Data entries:
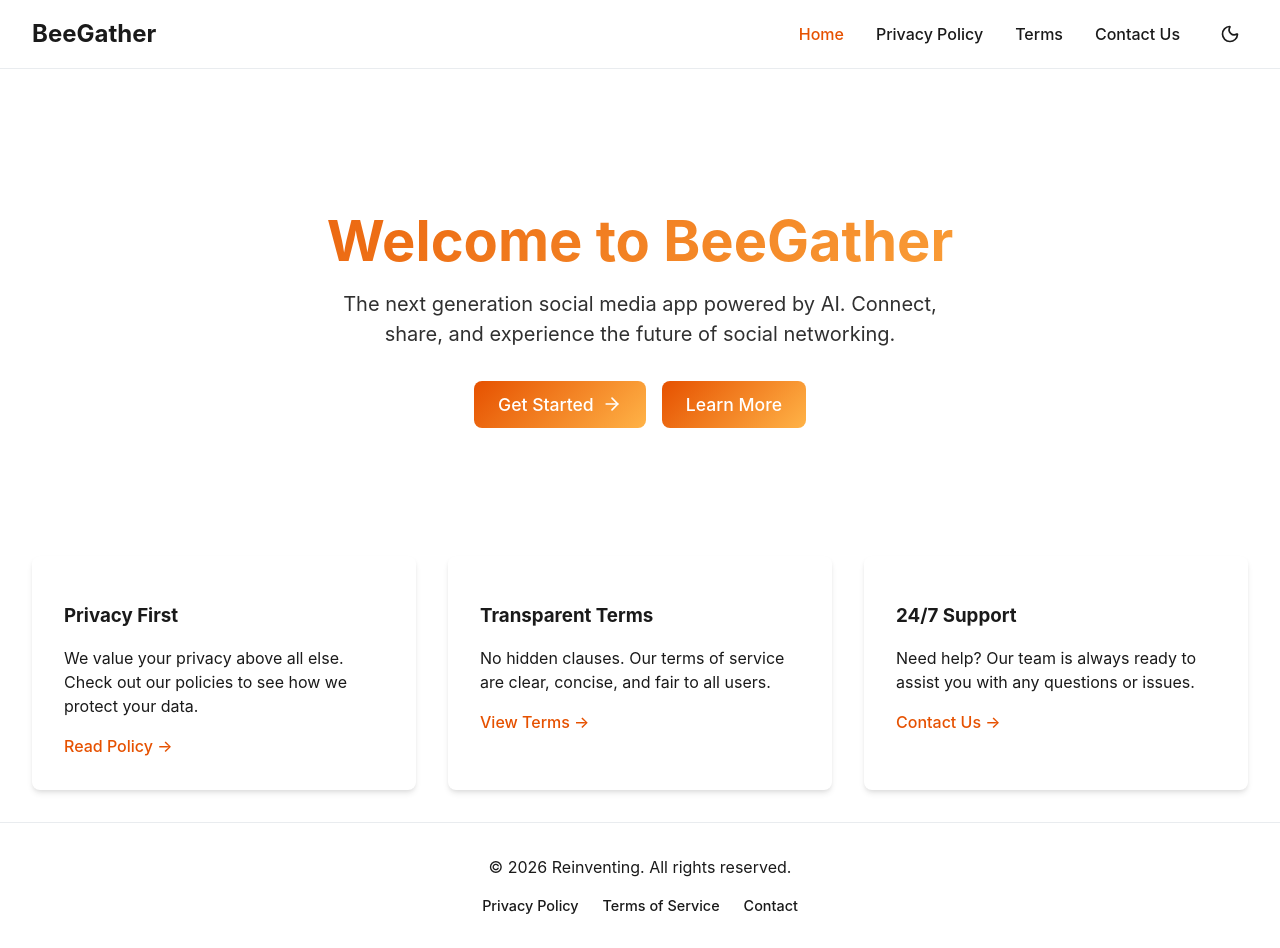
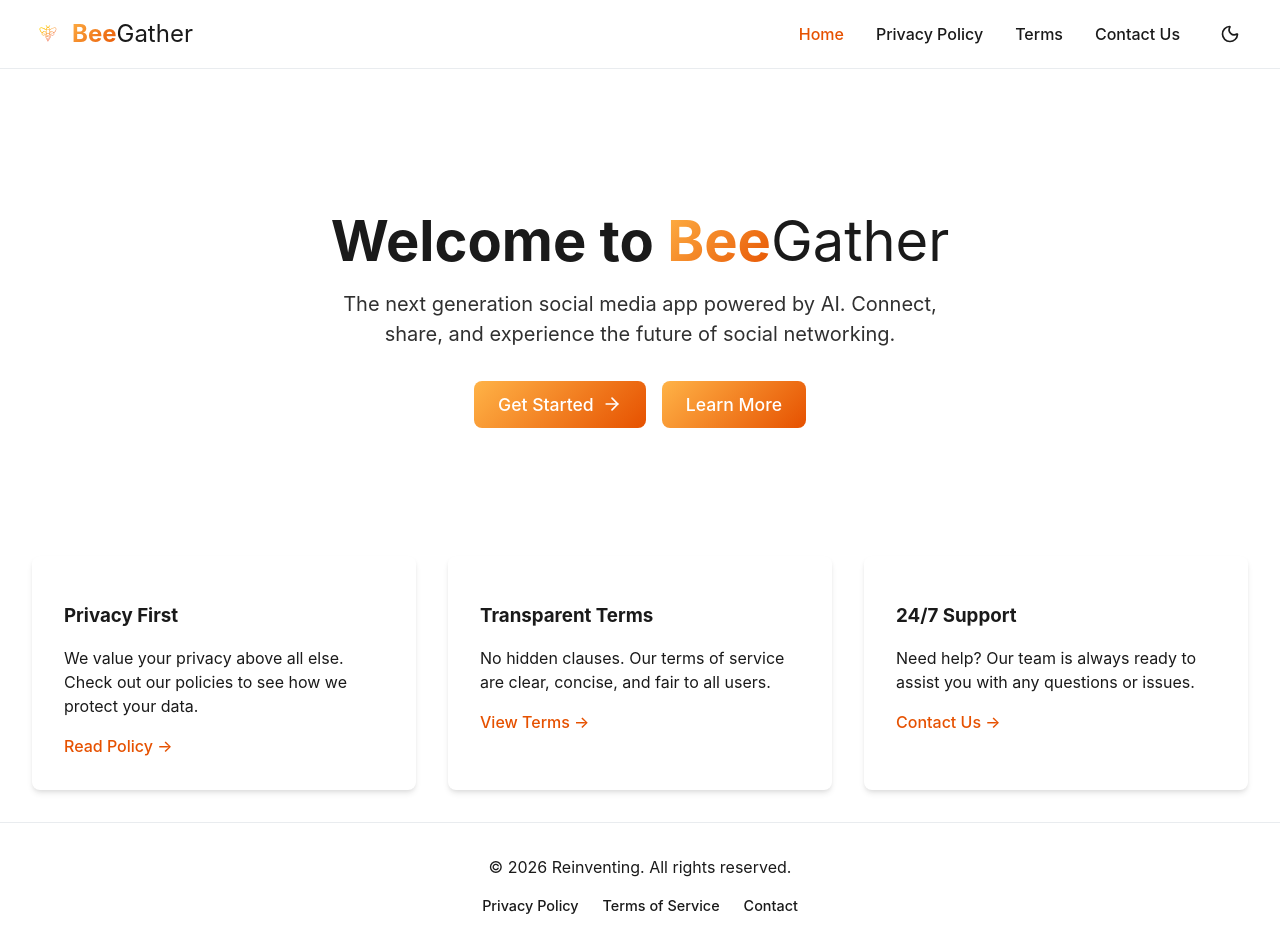
Before and after one commit to ranjansharma1412/FunAIConnectWeb, a React (Vite) app: page / in a window 1280 px wide. Built offline with nearby package versions, Linux system fonts and the light colour scheme.

Commit message:
Updated App name & and app logo

```diff
--- a/index.html
+++ b/index.html
@@ -1,13 +1,16 @@
 <!doctype html>
 <html lang="en">
+
 <head>
   <meta charset="UTF-8" />
-    <link rel="icon" type="image/svg+xml" href="/vite.svg" />
+  <link rel="icon" type="image/svg+xml" href="/bee_logo.svg" />
   <meta name="viewport" content="width=device-width, initial-scale=1.0" />
   <title>BeeGather</title>
 </head>
+
 <body>
   <div id="root"></div>
   <script type="module" src="/src/main.tsx"></script>
 </body>
+
 </html>
--- a/src/components/Header.tsx
+++ b/src/components/Header.tsx
@@ -35,8 +35,12 @@ const Header = ({ theme, toggleTheme }: HeaderProps) => {
             zIndex: 100
         }}>
             <div className="container" style={{ display: 'flex', justifyContent: 'space-between', alignItems: 'center' }}>
-                <Link to="/" style={{ fontSize: '1.5rem', fontWeight: 'bold', display: 'flex', alignItems: 'center', gap: '0.5rem', color: 'var(--text-color)' }}>
-                    <span>BeeGather</span>
+                <Link to="/" style={{ fontSize: '1.5rem', display: 'flex', alignItems: 'center', gap: '0.5rem', textDecoration: 'none' }}>
+                    <img src="/bee_logo.svg" alt="BeeGather Logo" style={{ width: '32px', height: '32px' }} />
+                    <div style={{ display: 'flex', alignItems: 'center' }}>
+                        <span style={{ fontWeight: 'bold', background: 'var(--primary-gradient)', WebkitBackgroundClip: 'text', WebkitTextFillColor: 'transparent' }}>Bee</span>
+                        <span style={{ fontWeight: 'normal', color: 'var(--text-color)' }}>Gather</span>
+                    </div>
                 </Link>
 
                 {/* Desktop Navigation */}
--- a/src/index.css
+++ b/src/index.css
@@ -1,7 +1,7 @@
 :root {
   --bg-color: #ffffff; /* light white */
   --text-color: #1a1a1a;
-  --primary-gradient: linear-gradient(135deg, #e65100, #ffb347); /* dark orange & light orange */
+  --primary-gradient: linear-gradient(135deg, #ffb347, #e65100); /* light orange & dark orange */
   --primary-color: #e65100;
   --secondary-color: #ffb347;
   --header-bg: rgba(255, 255, 255, 0.9);
@@ -13,7 +13,7 @@
 [data-theme='dark'] {
   --bg-color: #1c1c1c; /* graphite black */
   --text-color: rgba(255, 255, 255, 0.87);
-  --primary-gradient: linear-gradient(135deg, #e65100, #ffb347);
+  --primary-gradient: linear-gradient(135deg, #ffb347, #e65100);
   --primary-color: #e65100;
   --secondary-color: #ffb347;
   --header-bg: rgba(28, 28, 28, 0.9);
--- a/src/pages/Home.tsx
+++ b/src/pages/Home.tsx
@@ -5,8 +5,8 @@ const Home = () => {
     return (
         <div className="home-container">
             <section style={{ textAlign: 'center', padding: '4rem 0' }}>
-                <h1 style={{ fontSize: '3.5rem', marginBottom: '1rem', background: 'var(--primary-gradient)', WebkitBackgroundClip: 'text', WebkitTextFillColor: 'transparent' }}>
-                    Welcome to BeeGather
+                <h1 style={{ fontSize: '3.5rem', marginBottom: '1rem', color: 'var(--text-color)' }}>
+                    Welcome to <span style={{ fontWeight: 'bold', background: 'var(--primary-gradient)', WebkitBackgroundClip: 'text', WebkitTextFillColor: 'transparent' }}>Bee</span><span style={{ fontWeight: 'normal', color: 'var(--text-color)' }}>Gather</span>
                 </h1>
                 <p style={{ fontSize: '1.25rem', color: 'var(--text-color)', opacity: 0.9, maxWidth: '600px', margin: '0 auto 2rem' }}>
                     The next generation social media app powered by AI. Connect, share, and experience the future of social networking.
```
Also changed, not shown: public/bee_logo.svg (added). Lines whose indentation alone changed are shown as unchanged.
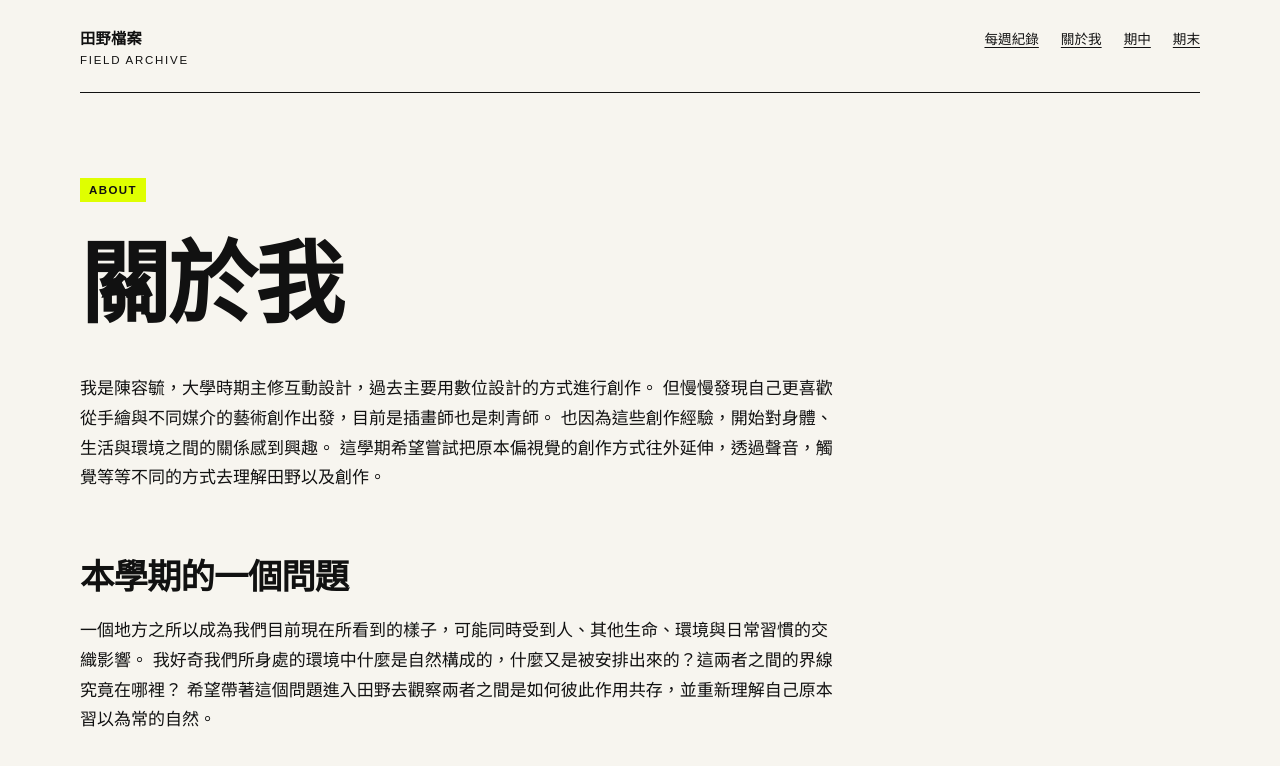
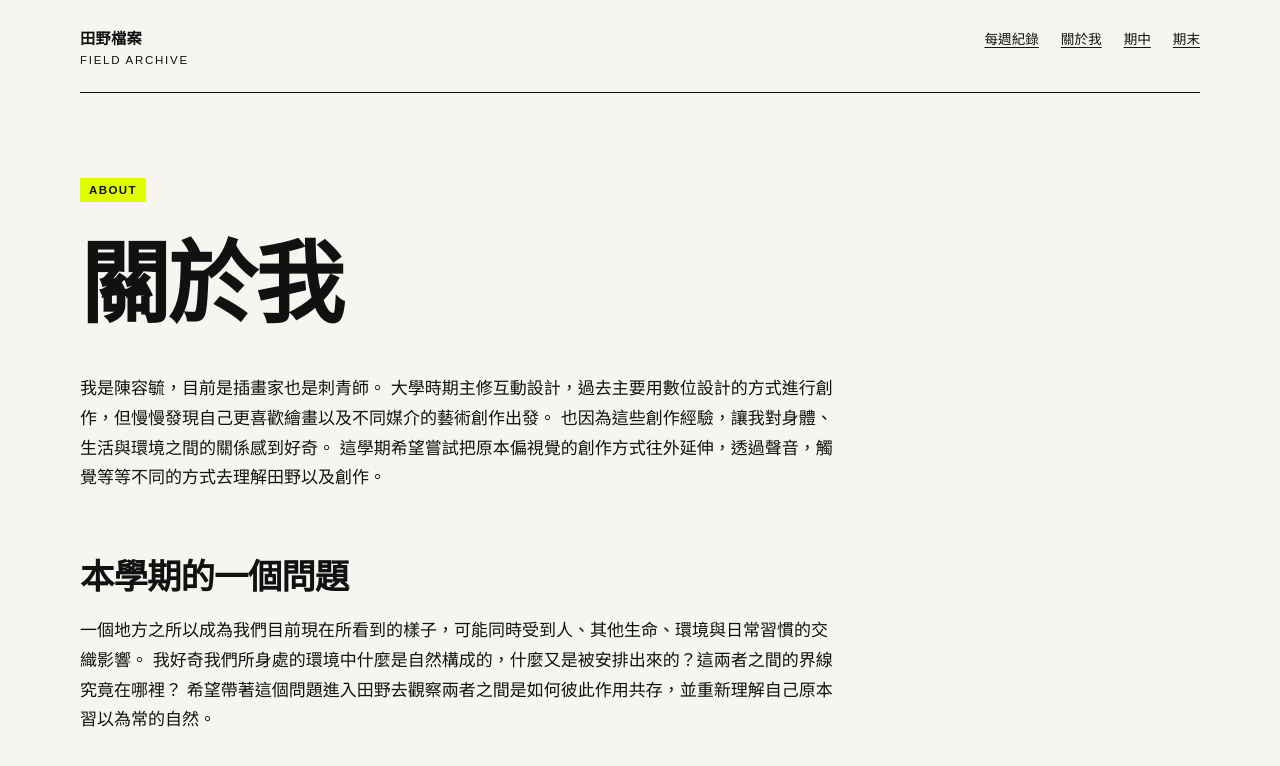
Before and after one commit to yychan27/fieldworkarchive, a Jekyll site: the page built from about.md, in a window 1280 px wide. Shown: the top 766 px of the page. Built offline with Jekyll 4.4.1, drawn with Linux system fonts in a browser that asks for light colours.

Commit message:
Update about.md

```diff
--- a/about.md
+++ b/about.md
@@ -7,9 +7,9 @@ permalink: /about/
 
 # 關於我
 
-我是陳容毓，大學時期主修互動設計，過去主要用數位設計的方式進行創作。
-但慢慢發現自己更喜歡從手繪與不同媒介的藝術創作出發，目前是插畫師也是刺青師。
-也因為這些創作經驗，開始對身體、生活與環境之間的關係感到興趣。
+我是陳容毓，目前是插畫家也是刺青師。
+大學時期主修互動設計，過去主要用數位設計的方式進行創作，但慢慢發現自己更喜歡繪畫以及不同媒介的藝術創作出發。
+也因為這些創作經驗，讓我對身體、生活與環境之間的關係感到好奇。
 這學期希望嘗試把原本偏視覺的創作方式往外延伸，透過聲音，觸覺等等不同的方式去理解田野以及創作。
 
 ## 本學期的一個問題
```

**Problem to work on**
Determine the number of lines in the data that include the word "theme", and provide that number without comment.

**Output for this task**
2